So if you haven’t heard of SystemTap you soon will, I’ve got a post on it coming up shortly, but for the moment just think Dtrace for Linux. Anyway, SystemTap lets you monitor the performance of your machine and your applications in ways that you define. For example I can monitor how many reads Firefox makes while sitting idle on my system (quite a lot actually) but at the moment I can’t monitor how many hits firefox gets in its cache, or how fast queries to its built in SQLlite database are. If static probes were inserted into Firefox at these particular points then I could, and this feature focuses on getting static probes into postgresql, xorg-x11-server, openjdk, tcl and finally firefox.

XZ RPM Payloads

XZ is the new version of LZMA which offeres better compression at faster rates. This means that RPMs in Fedora will be smaller and will be able to be downloaded quicker. This feature will mean that more RPMS can fit on each DVD (or CD) allowing a bigger distribution on the same media. This feature will also help users on slower connections who are currently using deltarpms as now the deltarpms will be even smaller.

x86 Improvements

The Processor world is constantly moving forward, making new processors and dropping old ones on the floor. Fedora is also moving forward, and its come time to drop support for some older processors so we can optimise for the newer ones. So the proposal is that for Fedora 12 i586 support be dropped and packages be optimised for the i686 architecture. For me personally this means that my extremely old HP Desktop will no longer run Fedora, but at 800MHz and with 256Mb of RAM I should probably be retiring it soon anyway.

Random Thought: Which distro has the highest version number? RHEL is at 5.4, Ubuntu is at 9.04, Fedora is at 11, Gentoo is 2009.0 and Mandriva is at 2009.1. So I guess Mandriva wins 😀

Edit (20/7/2009): According to the Fedora 12 Features pages many many new features have been added.
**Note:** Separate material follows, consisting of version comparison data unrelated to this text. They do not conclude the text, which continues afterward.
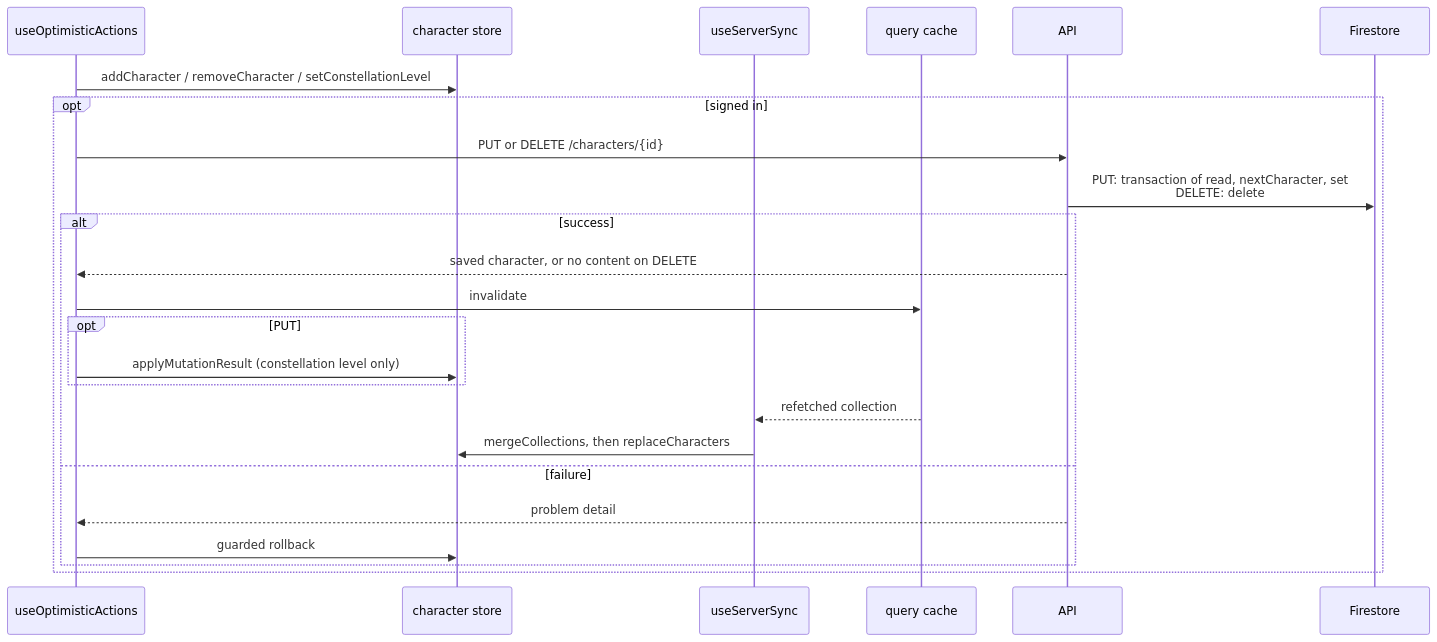
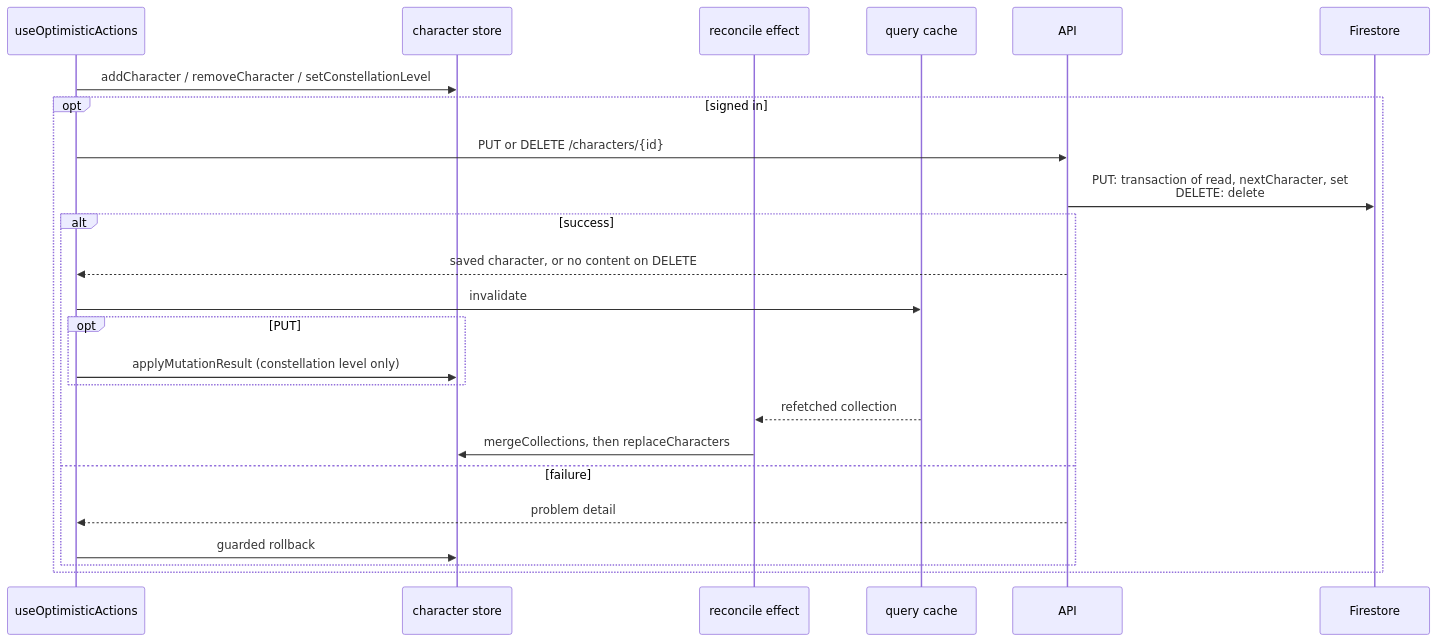
Before and after one commit to dungeon-studio/genshin.dungeon.studio: the first of 4 diagrams in docs/reference/data-flow-write-paths.md, drawn with Mermaid. The commit also changed other lines of this file and 2 other files, not shown here.

First line of the commit message:
docs: draw the reconcile effect as a participant everywhere

````diff
--- a/docs/reference/data-flow-write-paths.md
+++ b/docs/reference/data-flow-write-paths.md
@@ -39,27 +37,27 @@
 ```mermaid
 sequenceDiagram
   participant Hook as useOptimisticActions
   participant Store as character store
-  participant Reconcile as useServerSync
+  participant Reconcile as reconcile effect
   participant Cache as query cache
   participant API as API
   participant FS as Firestore
 
   Hook->>Store: addCharacter / removeCharacter / setConstellationLevel
   opt signed in
     Hook->>API: PUT or DELETE /characters/{id}
     API->>FS: PUT: transaction of read, nextCharacter, set<br>DELETE: delete
     alt success
       API-->>Hook: saved character, or no content on DELETE
       Hook->>Cache: invalidate
       opt PUT
         Hook->>Store: applyMutationResult (constellation level only)
       end
       Cache-->>Reconcile: refetched collection
       Reconcile->>Store: mergeCollections, then replaceCharacters
     else failure
       API-->>Hook: problem detail
       Hook->>Store: guarded rollback
     end
   end
 ```
````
A repost will follow in a few weeks.

Edit (6/8/2009): You’ll find the current feature list in my new post titled Fedora 12 (Constantine) Features.